**ABOUT THIS EXERCISE**: Please print all of the records that follow with nothing altered.

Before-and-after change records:
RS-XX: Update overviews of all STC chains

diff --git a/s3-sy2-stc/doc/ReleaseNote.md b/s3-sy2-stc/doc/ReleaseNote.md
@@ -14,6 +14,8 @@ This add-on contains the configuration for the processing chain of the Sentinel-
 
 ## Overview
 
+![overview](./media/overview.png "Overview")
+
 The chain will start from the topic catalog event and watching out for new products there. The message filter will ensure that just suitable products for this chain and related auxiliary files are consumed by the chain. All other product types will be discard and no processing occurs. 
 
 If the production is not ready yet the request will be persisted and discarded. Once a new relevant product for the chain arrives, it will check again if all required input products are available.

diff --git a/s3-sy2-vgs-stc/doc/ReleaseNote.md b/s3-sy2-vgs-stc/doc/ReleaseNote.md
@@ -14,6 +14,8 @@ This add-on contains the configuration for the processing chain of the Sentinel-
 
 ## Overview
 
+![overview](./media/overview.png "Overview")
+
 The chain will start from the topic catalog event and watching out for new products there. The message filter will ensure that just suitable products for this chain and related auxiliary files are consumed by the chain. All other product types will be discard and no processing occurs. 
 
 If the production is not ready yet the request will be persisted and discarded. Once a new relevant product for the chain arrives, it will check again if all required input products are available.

**TASK OUTPUT**:
RS-XX: Update overviews of all STC chains

diff --git a/s3-sy2-stc/doc/ReleaseNote.md b/s3-sy2-stc/doc/ReleaseNote.md
@@ -14,6 +14,8 @@ This add-on contains the configuration for the processing chain of the Sentinel-
 
 ## Overview
 
+![overview](./media/overview.png "Overview")
+
 The chain will start from the topic catalog event and watching out for new products there. The message filter will ensure that just suitable products for this chain and related auxiliary files are consumed by the chain. All other product types will be discard and no processing occurs. 
 
 If the production is not ready yet the request will be persisted and discarded. Once a new relevant product for the chain arrives, it will check again if all required input products are available.

diff --git a/s3-sy2-vgs-stc/doc/ReleaseNote.md b/s3-sy2-vgs-stc/doc/ReleaseNote.md
@@ -14,6 +14,8 @@ This add-on contains the configuration for the processing chain of the Sentinel-
 
 ## Overview
 
+![overview](./media/overview.png "Overview")
+
 The chain will start from the topic catalog event and watching out for new products there. The message filter will ensure that just suitable products for this chain and related auxiliary files are consumed by the chain. All other product types will be discard and no processing occurs. 
 
 If the production is not ready yet the request will be persisted and discarded. Once a new relevant product for the chain arrives, it will check again if all required input products are available.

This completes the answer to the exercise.